== Assignment ==
Below are some entries; reproduce them exactly and leave every picture out.
----- Record excerpts -----
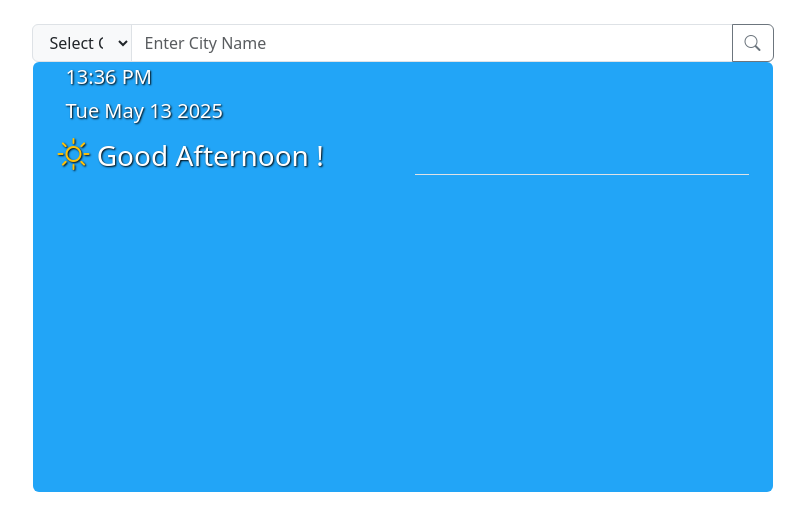
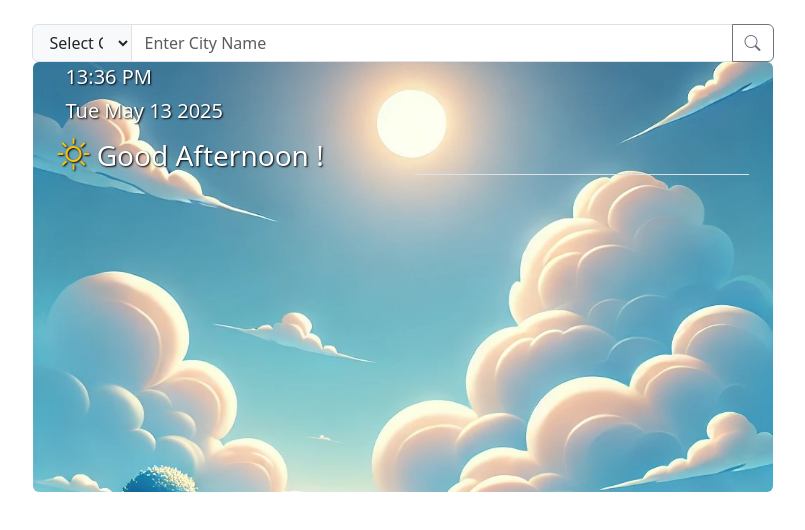
Before and after one commit to SachinParshetti/Weather-app, a plain HTML site: page index.html in a window 1280 px wide. Shown: the whole page, without its empty margins (237-1042 px from the left). Drawn offline with nearby package versions, Linux system fonts and the light colour scheme; the site is published under a folder, as on GitHub Pages, so addresses that start at the root find nothing.

Commit message:
Update style.css

```diff
--- a/style.css
+++ b/style.css
@@ -1,6 +1,6 @@
   #container {
 
-            background-image: url(/Weather-app/Public/Images/clear-sky2.jpg);
+            background-image: url("Public/Images/clear-sky2.jpg");
             background-position: center;
             background-size: cover;
 
```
-----
== Final answer ==
Before and after one commit to SachinParshetti/Weather-app, a plain HTML site: page index.html in a window 1280 px wide. Shown: the whole page, without its empty margins (237-1042 px from the left). Drawn offline with nearby package versions, Linux system fonts and the light colour scheme; the site is published under a folder, as on GitHub Pages, so addresses that start at the root find nothing.

Commit message:
Update style.css

```diff
--- a/style.css
+++ b/style.css
@@ -1,6 +1,6 @@
   #container {
 
-            background-image: url(/Weather-app/Public/Images/clear-sky2.jpg);
+            background-image: url("Public/Images/clear-sky2.jpg");
             background-position: center;
             background-size: cover;
 
```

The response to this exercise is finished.